The Villa is set inside a beautiful park that is often compared to New York’s Central Park. The day that we visited was a holiday and it was filled with families enjoying the beautiful day. We bought some sandwiches from a vendor by the zoo (not recommended!) and ate them on a park bench (recommended!), watching people walking, riding bicycles, 4 wheeled buggies, and lots of other vehicles.
Day 4 – St. Peter’s Basilica and the giant white building
We returned to the Vatican in the morning to visit St. Peter’s Basilica. There was literally no one in line. And when we entered, we saw that there were few visitors. I estimate 100 people – in the world’s largest church. My hope was to see Michelangelo’s Pietà in relative peace. When I had seen it before, there were crowds of people waiting their turn for a few minutes viewing time. This day, it was just me and the Pietà. Magical!
Since my first visit to Rome, I’m been wondering about the giant white building with huge sculptures on top. What is it??? Actually, it goes by several names: “Victor Emmanuel II National Monument”, “Altar of the Fatherland” and “Vittoriano” – but many people just call it the “Wedding Cake”.
Victor Emmanuel II was the first king of the unified Italy in 1861. The building is intended to commemorate him. There is a HUGE statue of a horseman in the center of the building that represents him. It also has a collection of museums relating to the unification, the Italian language and recent military history, the altar of the fatherland and the tomb of the unknown soldier. There is a viewing platform near the top that is accessible by an elevator, AFTER walking up about a million steps. The view of ancient Rome (Coliseum, Forum, Circus Maximus (race course)) was spectacular.
Mostly everything about this monument is huge. Many Italians do not like the monument because it is too big, doesn’t fit into the architecture of the rest of Rome and many historically important buildings were destroyed to build in.
Piazza Navona – every day!
The last evening of our first visit to Rome in 2014, we were looking for a place to eat dinner and wandered into Piazza Navona. We were pleasantly surprised to find this gorgeous and huge piazza. We got a table on the piazza, ate a lovely dinner, and enjoyed looking at the beauty of the piazza, the people and the street performers. It set the standard for wonderful experiences for our last evening of our vacations to Italy. I don’t think that any others quite were up to this level.
Since hotels were plentiful and inexpensive for this trip, we decided to stay near Piazza Navona. I selected a Bed & Breakfast that ended up to be right around the corner from the piazza. We paid €68 for our room that normally costs up to €268 per night. The room was small but nice. The location was fantastic! The entry to the B&B was part of a Roman ruin and our curiosity grew. We found the entrance and learned about the history of the Piazza – it was a stadium that held races during the Roman times. We enjoyed visiting the Piazza during different times of the day and enjoyed two dinners and some gelato there. And yes, that it yet another ancient Egyptian obelisk in the piazza.
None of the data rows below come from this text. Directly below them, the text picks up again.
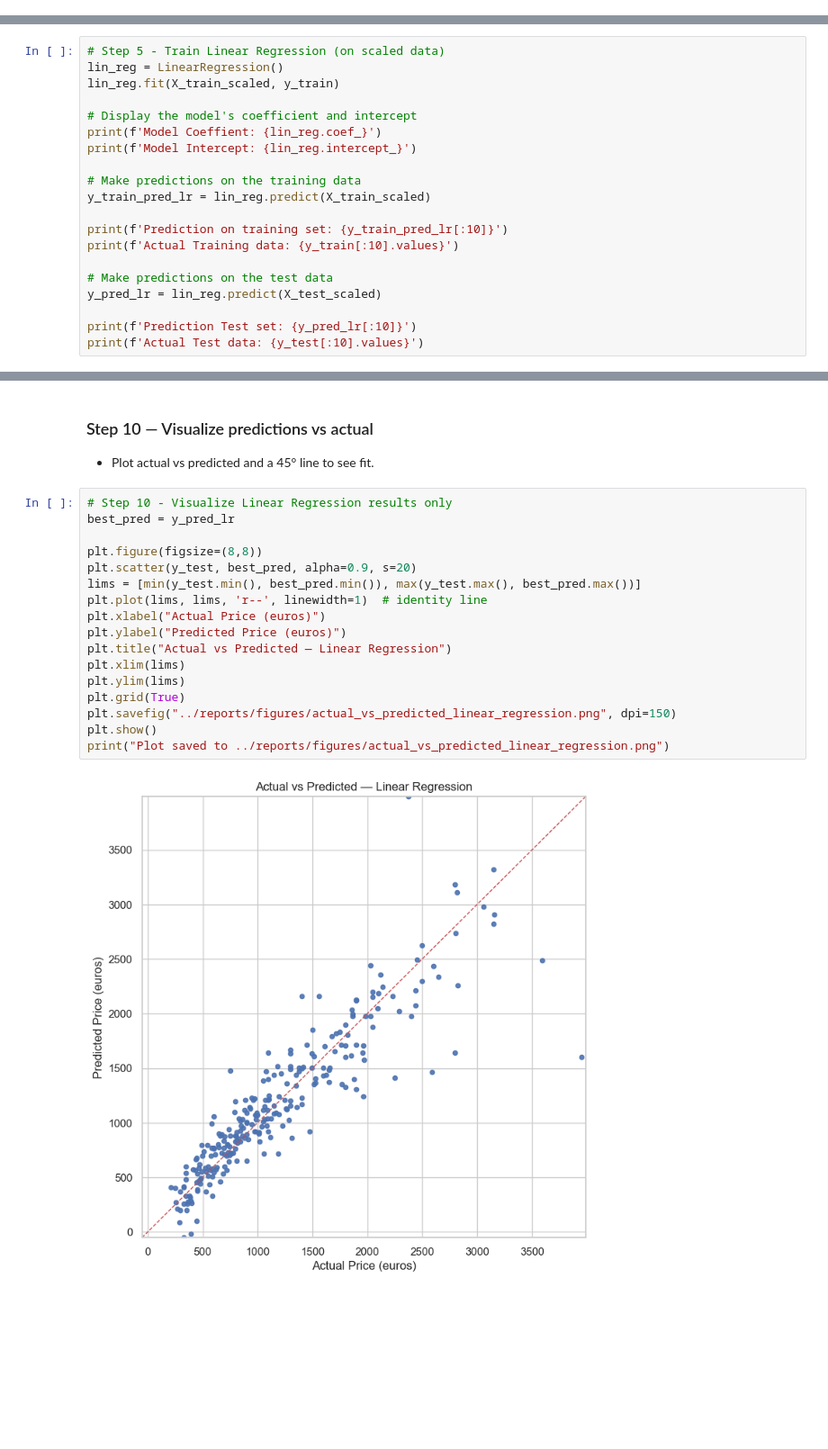
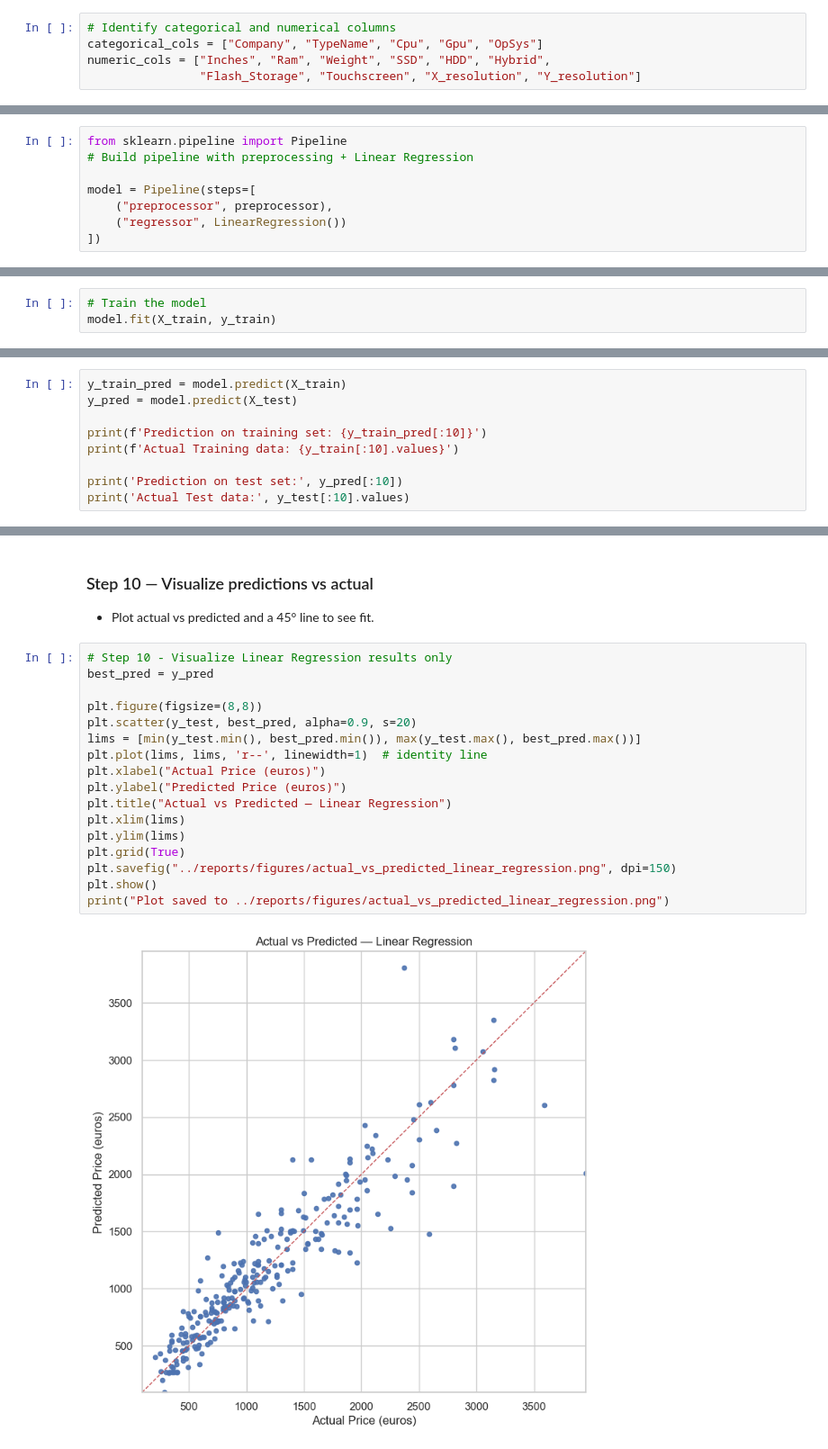
Before and after one commit to DCmax1111/Laptop_Price_Prediction, a Jupyter notebook: notebooks/03_model_training.ipynb, the cells around one changed output, grey strips where cells are left out. Shown at 90% size. Cells and saved outputs as stored; diff of their text form; blank space fills up the shorter version.

Commit message:
retrained the model to for accurate prediction

```diff
--- a/notebooks/03_model_training.ipynb
+++ b/notebooks/03_model_training.ipynb
@@ -84,0 +91,5 @@ y shape: (1303,)
+# %%
+# Identify categorical and numerical columns
+categorical_cols = ["Company", "TypeName", "Cpu", "Gpu", "OpSys"]
+numeric_cols = ["Inches", "Ram", "Weight", "SSD", "HDD", "Hybrid",
+                "Flash_Storage", "Touchscreen", "X_resolution", "Y_resolution"]
@@ -85,3 +113,11 @@ y shape: (1303,)
+# %%
+from sklearn.pipeline import Pipeline
+# Build pipeline with preprocessing + Linear Regression
+
+model = Pipeline(steps=[
+    ("preprocessor", preprocessor),
+    ("regressor", LinearRegression())
+])
 # %% [markdown]
 ### Step 3 — Train / test split
 - Reserve 20% for test.
@@ -157,0 +133,3 @@ X_test_encoded shape: (261, 218)
+# %%
+# Train the model
+model.fit(X_train, y_train)
@@ -158,21 +152,10 @@ X_test_encoded shape: (261, 218)
 # %%
-# Step 5 - Train Linear Regression (on scaled data)
-lin_reg = LinearRegression()
-lin_reg.fit(X_train_scaled, y_train)
+y_train_pred = model.predict(X_train)
+y_pred = model.predict(X_test)
 
-# Display the model's coefficient and intercept
-print(f'Model Coeffient: {lin_reg.coef_}')
-print(f'Model Intercept: {lin_reg.intercept_}')
-
-# Make predictions on the training data
-y_train_pred_lr = lin_reg.predict(X_train_scaled)
-
-print(f'Prediction on training set: {y_train_pred_lr[:10]}')
+print(f'Prediction on training set: {y_train_pred[:10]}')
 print(f'Actual Training data: {y_train[:10].values}')
 
-# Make predictions on the test data
-y_pred_lr = lin_reg.predict(X_test_scaled)
-
-print(f'Prediction Test set: {y_pred_lr[:10]}')
-print(f'Actual Test data: {y_test[:10].values}')
+print('Prediction on test set:', y_pred[:10])
+print('Actual Test data:', y_test[:10].values)
 # %% [output]
@@ -294,21 +192,21 @@ Saved metrics to ../reports/model_results_summary.csv
 - Plot actual vs predicted and a 45° line to see fit.
 # %%
 # Step 10 - Visualize Linear Regression results only
-best_pred = y_pred_lr
+best_pred = y_pred
 
 plt.figure(figsize=(8,8))
 plt.scatter(y_test, best_pred, alpha=0.9, s=20)
 lims = [min(y_test.min(), best_pred.min()), max(y_test.max(), best_pred.max())]
 plt.plot(lims, lims, 'r--', linewidth=1)  # identity line
 plt.xlabel("Actual Price (euros)")
 plt.ylabel("Predicted Price (euros)")
 plt.title("Actual vs Predicted — Linear Regression")
 plt.xlim(lims)
 plt.ylim(lims)
 plt.grid(True)
 plt.savefig("../reports/figures/actual_vs_predicted_linear_regression.png", dpi=150)
 plt.show()
 print("Plot saved to ../reports/figures/actual_vs_predicted_linear_regression.png")
 # %% [output]
-[figure, old version]
+[figure, new version]
 Plot saved to ../reports/figures/actual_vs_predicted_linear_regression.png
```
Also changed, not shown: parts of 35 cells of this notebook, 16 other files.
We also discovered a neighborhood market. I loved the the fruits and vegies, especially the Roman artichokes – a local specialty. They even had a statue of Darth Vader???
The more I see of Rome, the more I realize that I have so much more to see.